Front-end code change data
----------

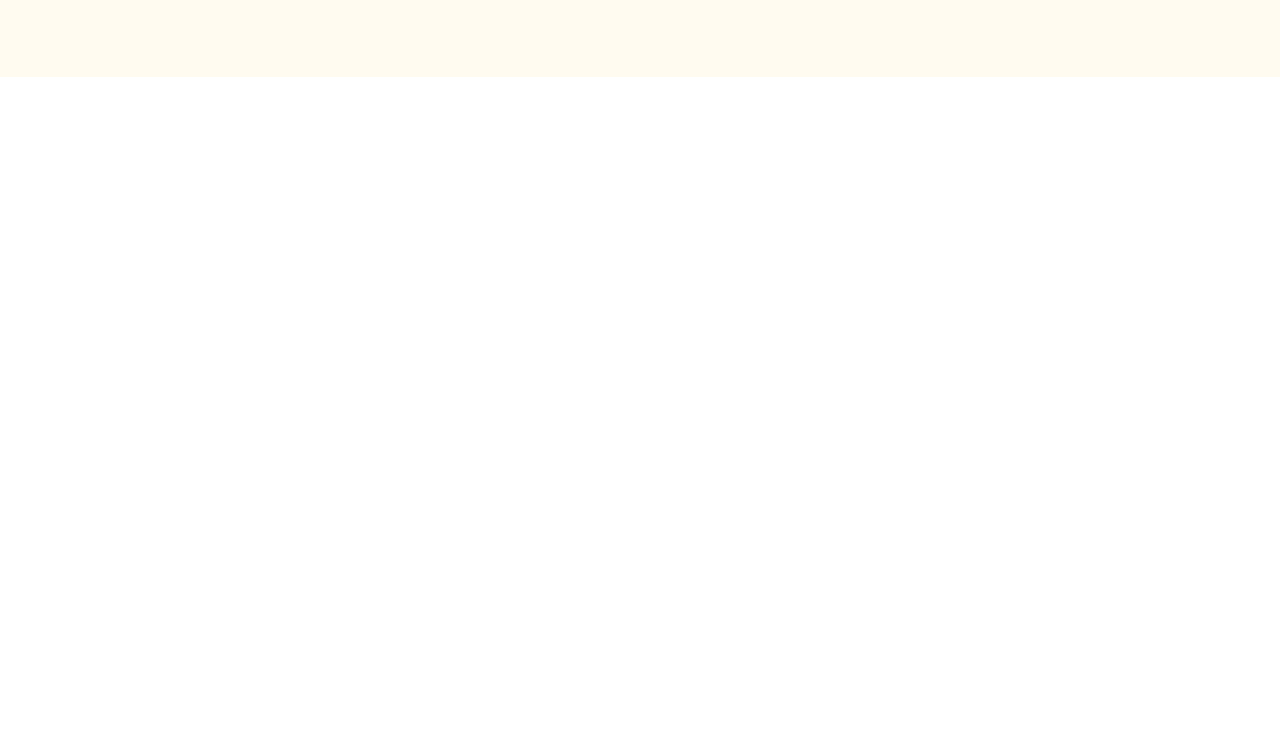
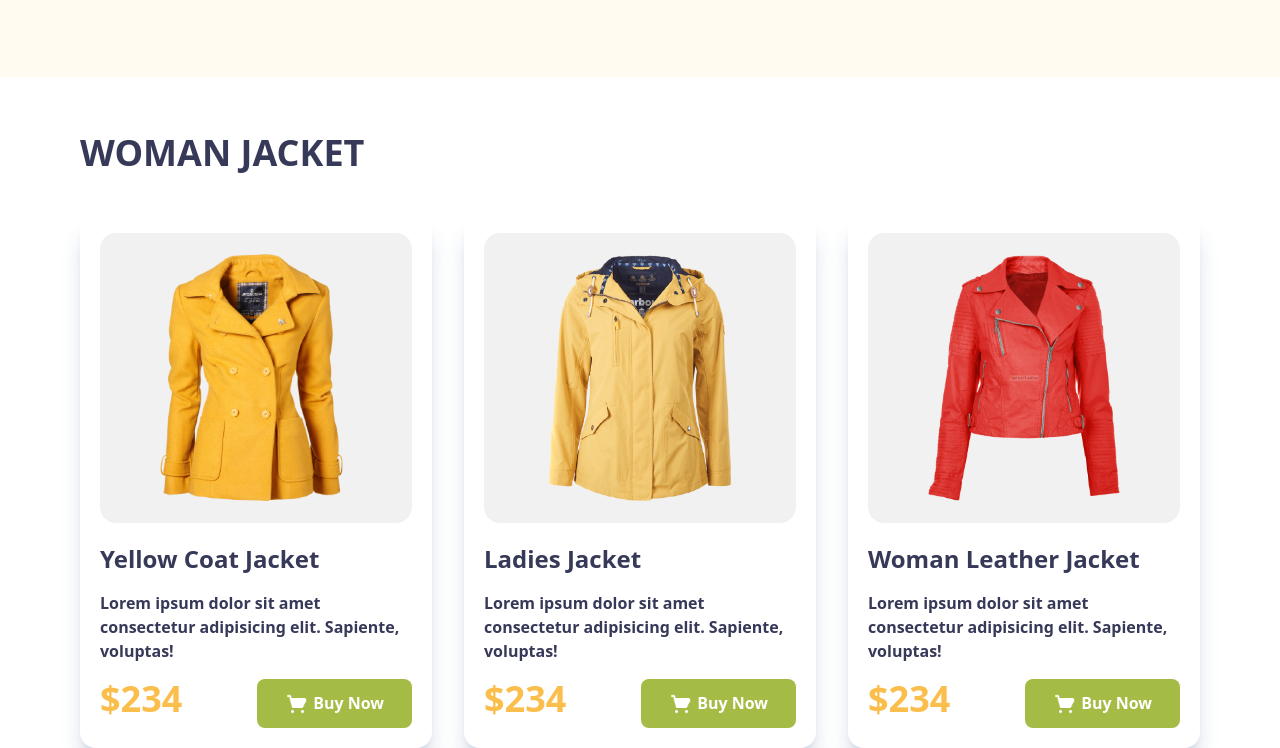
Before and after one commit to rakibul58/penguin-fashion, a plain HTML site: page index.html in a window 1280 px wide. Shown: the part 601-1349 px from the top of the page. Before the commit the page ends 1062 px from the top, so only its background shows below. Drawn offline with nearby package versions, Linux system fonts and the light colour scheme.

Commit message:
female jacket done

```diff
--- a/index.html
+++ b/index.html
@@ -20,6 +20,8 @@
                         bannerYellow: '#FABE4C',
                         bannerGray: '#363958',
                         bannerOlive: '#A4BC46',
+                        body: '#E5E5E5' ,
+                        card: '#F1F1F1' ,
                     }
                 }
             }
@@ -30,7 +32,7 @@
 
 <body>
     <!-- Header  -->
-    <header class="bg-headerBody mb-96">
+    <header class="bg-headerBody mb-14">
         <!-- Navbar -->
         <section>
             <nav class="container mx-auto">
@@ -54,7 +56,8 @@
                 <div class="md:flex justify-center items-center pb-20 px-5">
                     <div class="space-y-5">
                         <h1>
-                            <span class="uppercase text-bannerYellow font-bold text-4xl sm:text-6xl">Be the Penguins</span><br>
+                            <span class="uppercase text-bannerYellow font-bold text-4xl sm:text-6xl">Be the
+                                Penguins</span><br>
                             <span class="uppercase text-bannerGray font-bold text-4xl sm:text-6xl">of Winter</span>
                         </h1>
                         <p>Lorem ipsum dolor sit amet consectetur adipisicing elit.</p>
@@ -68,6 +71,73 @@
             </div>
         </section>
     </header>
+
+    <!-- main  -->
+    <main>
+        <!-- Female Jacket -->
+        <section class="container mx-auto">
+            <h1 class="uppercase text-4xl font-bold text-bannerGray mb-10 text-center ml-0 lg:text-left lg:ml-20">Woman Jacket</h1>
+            <div class="grid grid-cols-1 md:grid-cols-2 lg:grid-cols-3 gap-8 lg:mx-20">
+                <div class="bg-white rounded-2xl p-5 shadow-xl shadow-slate-300">
+                    <div class="bg-card rounded-2xl p-5 flex justify-center">
+                        <img class="w-3/4" src="images/jacket-1.png" alt="">
+                    </div>
+                    <div class="space-y-4 mt-5">
+                        <h3 class="font-bold text-2xl text-bannerGray">
+                            Yellow Coat Jacket
+                        </h3>
+                        <p class="font-semibold text-bannerGray">
+                            Lorem ipsum dolor sit amet consectetur adipisicing elit. Sapiente, voluptas!
+                        </p>
+                        <div class="flex justify-between">
+                            <h2 class="text-bannerYellow text-4xl font-bold">$234</h2>
+                            <button
+                                class="bg-bannerOlive rounded-lg px-7 py-3 font-bold text-white hover:bg-green-400"><img
+                                    class="inline w-6 " src="icons/shopping-cart 1.png" alt=""> Buy Now</button>
+                        </div>
+                    </div>
+                </div>
+                <div class="bg-white rounded-2xl p-5 shadow-xl shadow-slate-300">
+                    <div class="bg-card rounded-2xl p-5 flex justify-center">
+                        <img class="w-3/4" src="images/jacket-2.png" alt="">
+                    </div>
+                    <div class="space-y-4 mt-5">
+                        <h3 class="font-bold text-2xl text-bannerGray">
+                            Ladies Jacket
+                        </h3>
+                        <p class="font-semibold text-bannerGray">
+                            Lorem ipsum dolor sit amet consectetur adipisicing elit. Sapiente, voluptas!
+                        </p>
+                        <div class="flex justify-between">
+                            <h2 class="text-bannerYellow text-4xl font-bold">$234</h2>
+                            <button
+                                class="bg-bannerOlive rounded-lg px-7 py-3 font-bold text-white hover:bg-green-400"><img
+                                    class="inline w-6 " src="icons/shopping-cart 1.png" alt=""> Buy Now</button>
+                        </div>
+                    </div>
+                </div>
+                <div class="bg-white rounded-2xl p-5 shadow-xl shadow-slate-300">
+                    <div class="bg-card rounded-2xl p-5 flex justify-center">
+                        <img class="w-3/4" src="images/jacket-3.png" alt="">
+                    </div>
+                    <div class="space-y-4 mt-5">
+                        <h3 class="font-bold text-2xl text-bannerGray">
+                            Woman Leather Jacket
+                        </h3>
+                        <p class="font-semibold text-bannerGray">
+                            Lorem ipsum dolor sit amet consectetur adipisicing elit. Sapiente, voluptas!
+                        </p>
+                        <div class="flex justify-between">
+                            <h2 class="text-bannerYellow text-4xl font-bold">$234</h2>
+                            <button
+                                class="bg-bannerOlive rounded-lg px-7 py-3 font-bold text-white hover:bg-green-400"><img
+                                    class="inline w-6 " src="icons/shopping-cart 1.png" alt=""> Buy Now</button>
+                        </div>
+                    </div>
+                </div>
+            </div>
+        </section>
+    </main>
 </body>
 
 </html>
```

----------

TASK GOAL :: Give every line above again exactly, with no pictures.

REPLY TO THE TASK ::
Before and after one commit to rakibul58/penguin-fashion, a plain HTML site: page index.html in a window 1280 px wide. Shown: the part 601-1349 px from the top of the page. Before the commit the page ends 1062 px from the top, so only its background shows below. Drawn offline with nearby package versions, Linux system fonts and the light colour scheme.

Commit message:
female jacket done

```diff
--- a/index.html
+++ b/index.html
@@ -20,6 +20,8 @@
                         bannerYellow: '#FABE4C',
                         bannerGray: '#363958',
                         bannerOlive: '#A4BC46',
+                        body: '#E5E5E5' ,
+                        card: '#F1F1F1' ,
                     }
                 }
             }
@@ -30,7 +32,7 @@
 
 <body>
     <!-- Header  -->
-    <header class="bg-headerBody mb-96">
+    <header class="bg-headerBody mb-14">
         <!-- Navbar -->
         <section>
             <nav class="container mx-auto">
@@ -54,7 +56,8 @@
                 <div class="md:flex justify-center items-center pb-20 px-5">
                     <div class="space-y-5">
                         <h1>
-                            <span class="uppercase text-bannerYellow font-bold text-4xl sm:text-6xl">Be the Penguins</span><br>
+                            <span class="uppercase text-bannerYellow font-bold text-4xl sm:text-6xl">Be the
+                                Penguins</span><br>
                             <span class="uppercase text-bannerGray font-bold text-4xl sm:text-6xl">of Winter</span>
                         </h1>
                         <p>Lorem ipsum dolor sit amet consectetur adipisicing elit.</p>
@@ -68,6 +71,73 @@
             </div>
         </section>
     </header>
+
+    <!-- main  -->
+    <main>
+        <!-- Female Jacket -->
+        <section class="container mx-auto">
+            <h1 class="uppercase text-4xl font-bold text-bannerGray mb-10 text-center ml-0 lg:text-left lg:ml-20">Woman Jacket</h1>
+            <div class="grid grid-cols-1 md:grid-cols-2 lg:grid-cols-3 gap-8 lg:mx-20">
+                <div class="bg-white rounded-2xl p-5 shadow-xl shadow-slate-300">
+                    <div class="bg-card rounded-2xl p-5 flex justify-center">
+                        <img class="w-3/4" src="images/jacket-1.png" alt="">
+                    </div>
+                    <div class="space-y-4 mt-5">
+                        <h3 class="font-bold text-2xl text-bannerGray">
+                            Yellow Coat Jacket
+                        </h3>
+                        <p class="font-semibold text-bannerGray">
+                            Lorem ipsum dolor sit amet consectetur adipisicing elit. Sapiente, voluptas!
+                        </p>
+                        <div class="flex justify-between">
+                            <h2 class="text-bannerYellow text-4xl font-bold">$234</h2>
+                            <button
+                                class="bg-bannerOlive rounded-lg px-7 py-3 font-bold text-white hover:bg-green-400"><img
+                                    class="inline w-6 " src="icons/shopping-cart 1.png" alt=""> Buy Now</button>
+                        </div>
+                    </div>
+                </div>
+                <div class="bg-white rounded-2xl p-5 shadow-xl shadow-slate-300">
+                    <div class="bg-card rounded-2xl p-5 flex justify-center">
+                        <img class="w-3/4" src="images/jacket-2.png" alt="">
+                    </div>
+                    <div class="space-y-4 mt-5">
+                        <h3 class="font-bold text-2xl text-bannerGray">
+                            Ladies Jacket
+                        </h3>
+                        <p class="font-semibold text-bannerGray">
+                            Lorem ipsum dolor sit amet consectetur adipisicing elit. Sapiente, voluptas!
+                        </p>
+                        <div class="flex justify-between">
+                            <h2 class="text-bannerYellow text-4xl font-bold">$234</h2>
+                            <button
+                                class="bg-bannerOlive rounded-lg px-7 py-3 font-bold text-white hover:bg-green-400"><img
+                                    class="inline w-6 " src="icons/shopping-cart 1.png" alt=""> Buy Now</button>
+                        </div>
+                    </div>
+                </div>
+                <div class="bg-white rounded-2xl p-5 shadow-xl shadow-slate-300">
+                    <div class="bg-card rounded-2xl p-5 flex justify-center">
+                        <img class="w-3/4" src="images/jacket-3.png" alt="">
+                    </div>
+                    <div class="space-y-4 mt-5">
+                        <h3 class="font-bold text-2xl text-bannerGray">
+                            Woman Leather Jacket
+                        </h3>
+                        <p class="font-semibold text-bannerGray">
+                            Lorem ipsum dolor sit amet consectetur adipisicing elit. Sapiente, voluptas!
+                        </p>
+                        <div class="flex justify-between">
+                            <h2 class="text-bannerYellow text-4xl font-bold">$234</h2>
+                            <button
+                                class="bg-bannerOlive rounded-lg px-7 py-3 font-bold text-white hover:bg-green-400"><img
+                                    class="inline w-6 " src="icons/shopping-cart 1.png" alt=""> Buy Now</button>
+                        </div>
+                    </div>
+                </div>
+            </div>
+        </section>
+    </main>
 </body>
 
 </html>
```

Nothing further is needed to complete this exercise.